* **What the exercise asks**
Starting with the first line, output the data exactly, through to the last line.

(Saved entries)
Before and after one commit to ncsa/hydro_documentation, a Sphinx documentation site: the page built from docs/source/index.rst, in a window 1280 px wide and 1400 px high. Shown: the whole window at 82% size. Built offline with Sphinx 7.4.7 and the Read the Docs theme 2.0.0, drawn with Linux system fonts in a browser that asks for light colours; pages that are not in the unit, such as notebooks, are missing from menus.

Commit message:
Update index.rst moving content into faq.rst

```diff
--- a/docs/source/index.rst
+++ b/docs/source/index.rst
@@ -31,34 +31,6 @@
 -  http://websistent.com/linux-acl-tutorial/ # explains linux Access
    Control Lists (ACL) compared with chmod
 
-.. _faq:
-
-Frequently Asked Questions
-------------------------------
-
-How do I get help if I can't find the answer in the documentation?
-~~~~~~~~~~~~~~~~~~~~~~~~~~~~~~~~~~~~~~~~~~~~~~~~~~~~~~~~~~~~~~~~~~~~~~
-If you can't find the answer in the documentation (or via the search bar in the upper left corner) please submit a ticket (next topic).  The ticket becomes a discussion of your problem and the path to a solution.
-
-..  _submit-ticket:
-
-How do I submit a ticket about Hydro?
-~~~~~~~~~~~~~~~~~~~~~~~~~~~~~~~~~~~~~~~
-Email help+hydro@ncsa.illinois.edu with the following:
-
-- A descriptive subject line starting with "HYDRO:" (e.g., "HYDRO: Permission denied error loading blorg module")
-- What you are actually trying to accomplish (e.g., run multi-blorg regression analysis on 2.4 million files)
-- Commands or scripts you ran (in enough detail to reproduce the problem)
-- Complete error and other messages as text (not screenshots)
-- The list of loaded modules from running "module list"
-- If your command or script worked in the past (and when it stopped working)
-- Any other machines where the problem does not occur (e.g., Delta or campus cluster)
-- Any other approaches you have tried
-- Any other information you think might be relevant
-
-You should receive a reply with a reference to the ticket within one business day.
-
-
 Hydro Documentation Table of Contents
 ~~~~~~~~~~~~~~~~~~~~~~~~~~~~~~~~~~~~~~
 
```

* **Solution below**
Before and after one commit to ncsa/hydro_documentation, a Sphinx documentation site: the page built from docs/source/index.rst, in a window 1280 px wide and 1400 px high. Shown: the whole window at 82% size. Built offline with Sphinx 7.4.7 and the Read the Docs theme 2.0.0, drawn with Linux system fonts in a browser that asks for light colours; pages that are not in the unit, such as notebooks, are missing from menus.

Commit message:
Update index.rst moving content into faq.rst

```diff
--- a/docs/source/index.rst
+++ b/docs/source/index.rst
@@ -31,34 +31,6 @@
 -  http://websistent.com/linux-acl-tutorial/ # explains linux Access
    Control Lists (ACL) compared with chmod
 
-.. _faq:
-
-Frequently Asked Questions
-------------------------------
-
-How do I get help if I can't find the answer in the documentation?
-~~~~~~~~~~~~~~~~~~~~~~~~~~~~~~~~~~~~~~~~~~~~~~~~~~~~~~~~~~~~~~~~~~~~~~
-If you can't find the answer in the documentation (or via the search bar in the upper left corner) please submit a ticket (next topic).  The ticket becomes a discussion of your problem and the path to a solution.
-
-..  _submit-ticket:
-
-How do I submit a ticket about Hydro?
-~~~~~~~~~~~~~~~~~~~~~~~~~~~~~~~~~~~~~~~
-Email help+hydro@ncsa.illinois.edu with the following:
-
-- A descriptive subject line starting with "HYDRO:" (e.g., "HYDRO: Permission denied error loading blorg module")
-- What you are actually trying to accomplish (e.g., run multi-blorg regression analysis on 2.4 million files)
-- Commands or scripts you ran (in enough detail to reproduce the problem)
-- Complete error and other messages as text (not screenshots)
-- The list of loaded modules from running "module list"
-- If your command or script worked in the past (and when it stopped working)
-- Any other machines where the problem does not occur (e.g., Delta or campus cluster)
-- Any other approaches you have tried
-- Any other information you think might be relevant
-
-You should receive a reply with a reference to the ticket within one business day.
-
-
 Hydro Documentation Table of Contents
 ~~~~~~~~~~~~~~~~~~~~~~~~~~~~~~~~~~~~~~
 
```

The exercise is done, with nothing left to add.